This is a hard one to answer. How often the machine is used will obviously play a big part. So too will the level of maintenance. Many have reported using Jura machines for 10-20 years. While others have needed to replace heavily used ones after about 7-8 years which is about where’d we rate these type of appliances. You can expect a semi-auto traditional espresso machine with a boiler and stainless steel construction to last longer. However, Jura quality is on par if not better than most of the competition.

You can occasionally find deals on the Jura Z10 and other Jura machines on sites like Amazon and Best Buy. Also try your local Costco store or Sam's or online — selection will be limited, but prices are usually competitive. High profile kitchen specialty stores that carry Jura include Williams-Sonoma and Crate & Barrel.

Amazon is likely one of the better place to shop online for a new Jura. Here's a few links below to help get you started. Note that I’d be careful buying through some of the lesser known 3rd party retailers on Amazon.
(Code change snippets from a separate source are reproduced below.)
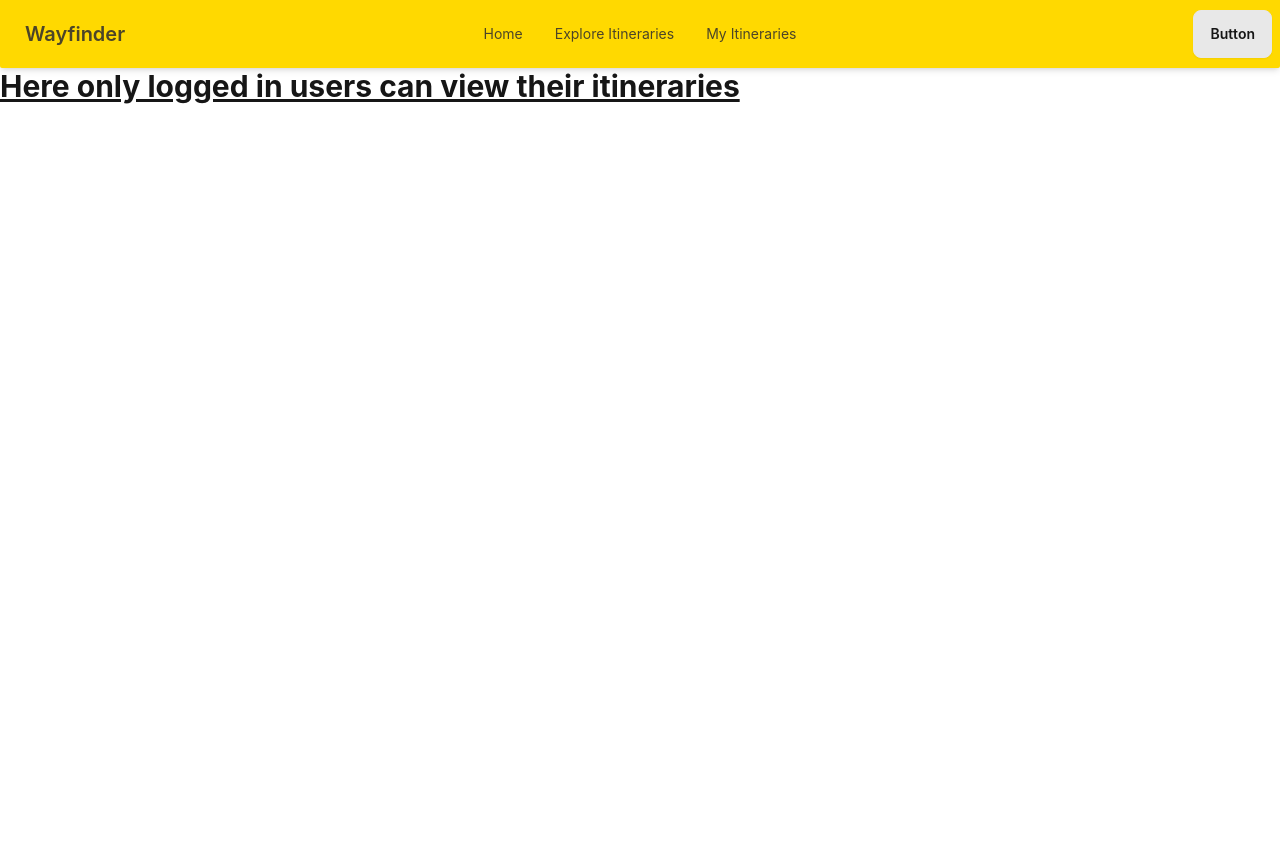
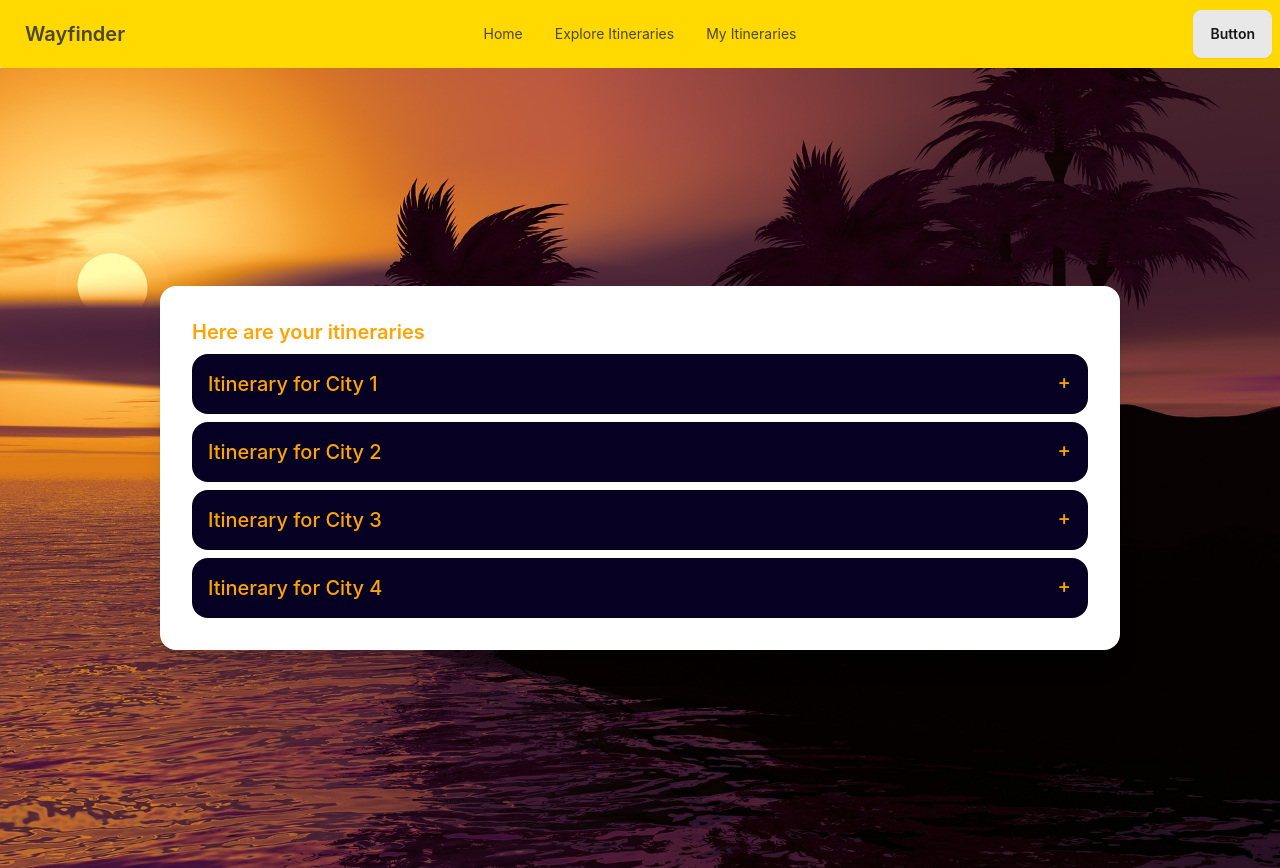
Before and after one commit to TejasAU/FlexiTravelPlanner, a React (Vite) app: page /myplans in a window 1280 px wide. Before the commit the page ends 800 px from the top, so only its background shows below. Built offline with nearby package versions, Linux system fonts and the light colour scheme.

Commit message:
User Itinerary page added

```diff
--- a/src/pages/plan-user/UserPlans.jsx
+++ b/src/pages/plan-user/UserPlans.jsx
@@ -1,3 +1,126 @@
+import userPlansOverlay from "../../assets/user-plans-overlay.jpg";
+
+const userItineraries = [
+    {
+        title: "Itinerary for City 1",
+        desc: "Short optional description here",
+        isBudgetSet: true,
+        isListSet: true,
+        isPublic: true,
+    },
+    {
+        title: "Itinerary for City 2",
+        desc: "Short optional description here",
+        isBudgetSet: false,
+        isListSet: false,
+        isPublic: false,
+    },
+    {
+        title: "Itinerary for City 3",
+        desc: "Short optional description here",
+        isBudgetSet: true,
+        isListSet: false,
+        isPublic: false,
+    },
+    {
+        title: "Itinerary for City 4",
+        desc: "Short optional description here",
+        isBudgetSet: false,
+        isListSet: true,
+        isPublic: true,
+    },
+];
+
+const ItineraryContainer = ({ itinerary }) => {
+    const { title, desc, isBudgetSet, isListSet, isPublic } = itinerary;
+    return (
+        <div className="collapse collapse-plus bg-neutral">
+            <input type="radio" name="my-accordion" />
+            <div className="collapse-title text-xl font-medium">{title}</div>
+            <div className="collapse-content">
+                <p>{desc}</p>
+                <p className="inline-block">
+                    Budget Set:
+                    {isBudgetSet ? (
+                        <div className="text-success inline-block pl-2">
+                            Yes
+                        </div>
+                    ) : (
+                        <div className="text-error inline-block pl-2">No</div>
+                    )}
+                </p>
+                <p>
+                    Packing List Created:
+                    {isListSet ? (
+                        <div className="text-success inline-block pl-2">
+                            Yes
+                        </div>
+                    ) : (
+                        <div className="text-error inline-block pl-2">No</div>
+                    )}
+                </p>
+                <p className="flex items-center gap-2">
+                    Visibility:
+                    {isPublic ? (
+                        <div className="flex items-center gap-2">
+                            <div>Public</div>
+                            <svg
+                                xmlns="http://www.w3.org/2000/svg"
+                                viewBox="0 0 24 24"
+                                fill="currentColor"
+                                className="w-6 h-6"
+                            >
+                                <path d="M12 15a3 3 0 1 0 0-6 3 3 0 0 0 0 6Z" />
+                                <path
+                                    fillRule="evenodd"
+                                    d="M1.323 11.447C2.811 6.976 7.028 3.75 12.001 3.75c4.97 0 9.185 3.223 10.675 7.69.12.362.12.752 0 1.113-1.487 4.471-5.705 7.697-10.677 7.697-4.97 0-9.186-3.223-10.675-7.69a1.762 1.762 0 0 1 0-1.113ZM17.25 12a5.25 5.25 0 1 1-10.5 0 5.25 5.25 0 0 1 10.5 0Z"
+                                    clipRule="evenodd"
+                                />
+                            </svg>
+                        </div>
+                    ) : (
+                        <div className="flex items-center gap-2">
+                            <div>Private</div>
+                            <svg
+                                xmlns="http://www.w3.org/2000/svg"
+                                viewBox="0 0 20 20"
+                                fill="currentColor"
+                                className="w-6 h-6"
+                            >
+                                <path
+                                    fillRule="evenodd"
+                                    d="M3.28 2.22a.75.75 0 0 0-1.06 1.06l14.5 14.5a.75.75 0 1 0 1.06-1.06l-1.745-1.745a10.029 10.029 0 0 0 3.3-4.38 1.651 1.651 0 0 0 0-1.185A10.004 10.004 0 0 0 9.999 3a9.956 9.956 0 0 0-4.744 1.194L3.28 2.22ZM7.752 6.69l1.092 1.092a2.5 2.5 0 0 1 3.374 3.373l1.091 1.092a4 4 0 0 0-5.557-5.557Z"
+                                    clipRule="evenodd"
+                                />
+                                <path d="m10.748 13.93 2.523 2.523a9.987 9.987 0 0 1-3.27.547c-4.258 0-7.894-2.66-9.337-6.41a1.651 1.651 0 0 1 0-1.186A10.007 10.007 0 0 1 2.839 6.02L6.07 9.252a4 4 0 0 0 4.678 4.678Z" />
+                            </svg>
+                        </div>
+                    )}
+                </p>
+            </div>
+        </div>
+    );
+};
+
 export default function UserPlans() {
-    return <h1 className="text-3xl font-bold underline">Here only logged in users can view their itineraries</h1>;
+    return (
+        <div
+            className="flex items-center justify-center min-h-screen"
+            style={{
+                backgroundImage: `url(${userPlansOverlay})`,
+                backgroundRepeat: "no-repeat",
+                backgroundSize: "cover",
+                backgroundPosition: "center",
+            }}
+        >
+            <div className="card w-3/4 h-3/4 text-secondary bg-base-100 shadow-xl">
+                <div className="card-body">
+                    <h2 className="card-title">Here are your itineraries</h2>
+                    {userItineraries.map((itinerary) => (
+                        <ItineraryContainer itinerary={itinerary} />
+                    ))}
+                </div>
+            </div>
+        </div>
+    );
 }
--- a/tailwind.config.js
+++ b/tailwind.config.js
@@ -10,6 +10,9 @@ export default {
                 "vh-75": "75vh",
                 "vh-100": "100vh",
             },
+            gridTemplateRows: {
+                "times" : 'repeat(48, minmax(3.5rem, 1fr))',
+            }
         },
     },
     // eslint-disable-next-line no-undef
```
Also changed, not shown: src/assets/user-plans-overlay.jpg (added).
Often they offer tempting discounts, but are of questionable pedigree and may be a hassle when it comes to warranty or returns. I highly recommend considering Seattle Coffee Gear or Whole Latte Love when selecting a seller on Amazon. Both have been around for decades and have solid reputations and good customer service (Stark Insider has no affiliation with them, just an opinion based on our real world experience).

Verdict: PROS: CONS: Model Tested: Available Colors: Retail: Where to Buy: the Jura Z10 Note on the independence of this review: Jura Z10: Espresso Quality … the quality of the espresso. Jura Z10: Features and Design Product Recognizing Grinder (P.R.G.) — Cold Extraction Process — Jura Z10: Tech Specs KEY SPECS Jura Z10 Automatic Coffee Machine Model year: Dimensions (W x H x D): Weight: Country of production: Milk system: Heating system: Display: Energy consumption: Water tank capacity: Bean capacity: Height adjustable/width-adjustable dual spout: Cord length: Water filter: WiFi: Drink specialties: Cold brewing: Preheating: Automatic grinder adjustment: Active bean monitoring: Monitored drip tray: Amber/white cup illumination: Water tank illumination in blue: Programmable and individually adjustable coffee strength: Programmable amount of milk /milk foam: Programmable milk / milk form temperature: Programmable brewing temperature: Programmable hot water temperature: Energy Save Mode (ESM): Programmable switch-off time: Jura Z10: User Interface Jura Z10: Making an Espresso Drink Jura Z10: Drink Menu Jura Z10: Milk Quality Jura Z10: Cold Drinks Jura Z10: Maintenance Tip: Jura Z10: Wi-Fi and J.O.E. App Jura Z10: The Competition Jura Z10 vs. Miele Jura Z10 vs. Philips/Saeco Jura Z10 vs. Gaggia Jura Z10 vs. Nespresso Jura Z10 vs. Other Jura Models Jura Z10 vs. Jura E8 Jura Z10 vs. Jura S8 Jura Z10 vs. Jura ENA 4, ENA 6 and ENA 8 Jura Z10 vs. GIGA Jura Z10: For the Home Jura Z10: For the Office or Small Business Jura Z10: Review Summary Jura Z10 Stark Insider Rating ALSO SEE: In Espresso: Jura Z10 super-automatic machine unboxing, first impressions, drink test FAQ: Jura Z10 and Jura Espresso Machines What should I look for when buying an automatic espresso machine? Drink quality and selection Ease of use Maintenance Quietness of operation Price and warranty What is the Jura warranty? How do I clean a Jura espresso machine? How do I descale a Jura espresso machine? Is owning a Jura expensive? How do I empty used coffee grounds? How do I change the water filter on my Jura? How much do Jura replacement parts cost? How long will a Jura espresso machine last? Additional Jura Z10 and Espresso References Buy or Find a Deal on a Jura Espresso Machine Research or Buy a Jura Espresso Machine Recommended Jura Accessories: Recommended Jura Espresso Machines: